## [Task statement]
Every line containing "albo" should be copied out. Go through the entries and find them.

## [Image comparison data]
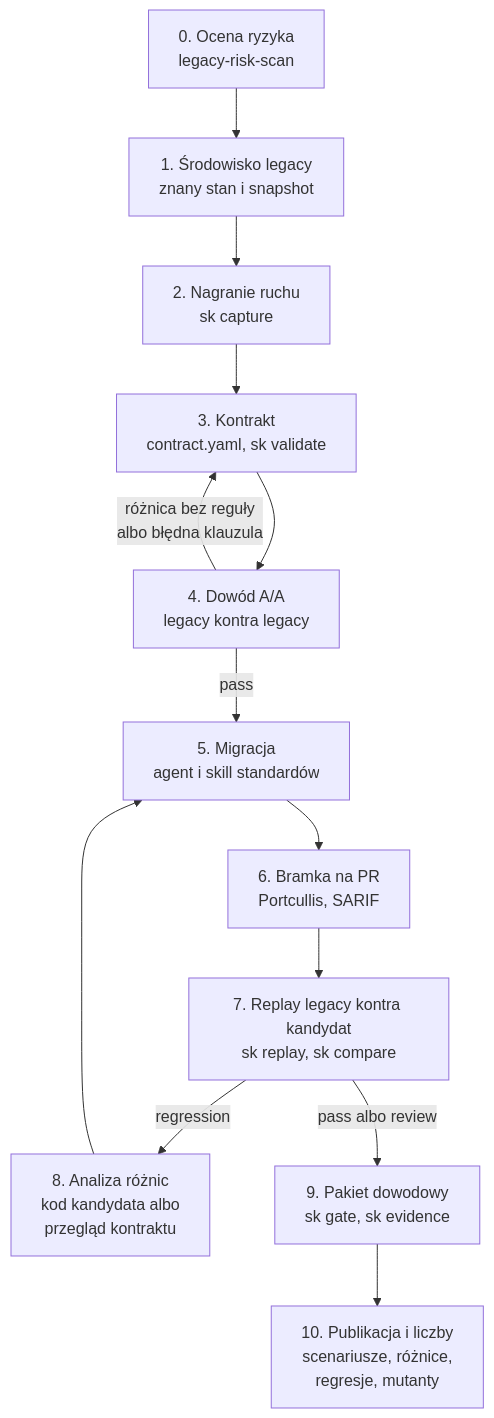
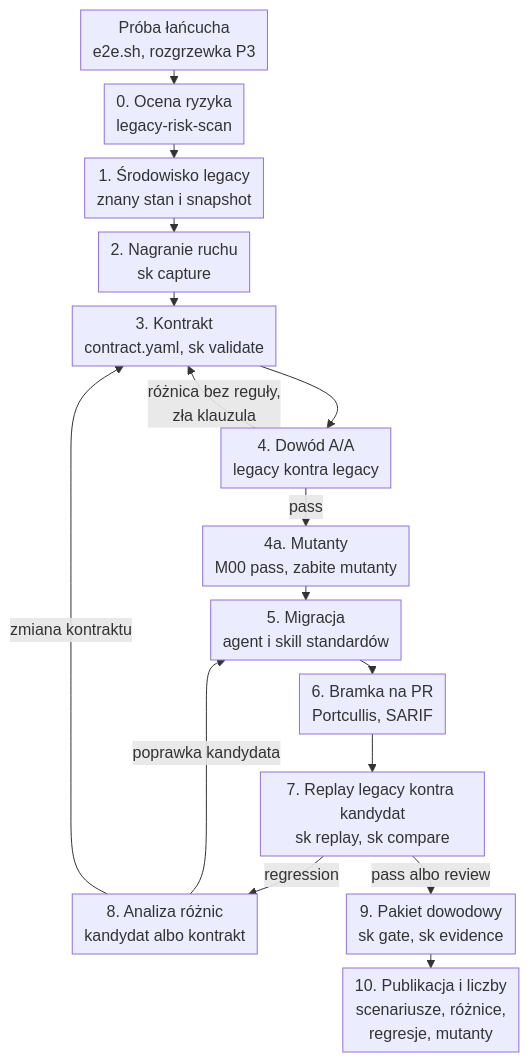
The diagram in docs/diagrams/a6-procedura.mmd (konradcinkusz/letsgolegacy.secondkey), drawn with Mermaid before and after one commit. The commit also changed 26 other files, not shown here.

```diff
--- a/docs/diagrams/a6-procedura.mmd
+++ b/docs/diagrams/a6-procedura.mmd
@@ -1,13 +1,17 @@
+%%{init: {"flowchart": {"rankSpacing": 14, "nodeSpacing": 22, "padding": 6}}}%%
 flowchart TD
+  KP["Próba łańcucha<br/>e2e.sh, rozgrzewka P3"] --> K0
   K0["0. Ocena ryzyka<br/>legacy-risk-scan"] --> K1["1. Środowisko legacy<br/>znany stan i snapshot"]
   K1 --> K2["2. Nagranie ruchu<br/>sk capture"]
   K2 --> K3["3. Kontrakt<br/>contract.yaml, sk validate"]
   K3 --> K4["4. Dowód A/A<br/>legacy kontra legacy"]
-  K4 -- "różnica bez reguły<br/>albo błędna klauzula" --> K3
-  K4 -- "pass" --> K5["5. Migracja<br/>agent i skill standardów"]
+  K4 -- "różnica bez reguły,<br/>zła klauzula" --> K3
+  K4 -- "pass" --> K4A["4a. Mutanty<br/>M00 pass, zabite mutanty"]
+  K4A --> K5["5. Migracja<br/>agent i skill standardów"]
   K5 --> K6["6. Bramka na PR<br/>Portcullis, SARIF"]
   K6 --> K7["7. Replay legacy kontra kandydat<br/>sk replay, sk compare"]
-  K7 -- "regression" --> K8["8. Analiza różnic<br/>kod kandydata albo<br/>przegląd kontraktu"]
-  K8 --> K5
+  K7 -- "regression" --> K8["8. Analiza różnic<br/>kandydat albo kontrakt"]
+  K8 -- "poprawka kandydata" --> K5
+  K8 -- "zmiana kontraktu" --> K3
   K7 -- "pass albo review" --> K9["9. Pakiet dowodowy<br/>sk gate, sk evidence"]
   K9 --> K10["10. Publikacja i liczby<br/>scenariusze, różnice,<br/>regresje, mutanty"]
```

## [Reply to the exercise]
-  K4 -- "różnica bez reguły<br/>albo błędna klauzula" --> K3
-  K7 -- "regression" --> K8["8. Analiza różnic<br/>kod kandydata albo<br/>przegląd kontraktu"]
+  K7 -- "regression" --> K8["8. Analiza różnic<br/>kandydat albo kontrakt"]
   K7 -- "pass albo review" --> K9["9. Pakiet dowodowy<br/>sk gate, sk evidence"]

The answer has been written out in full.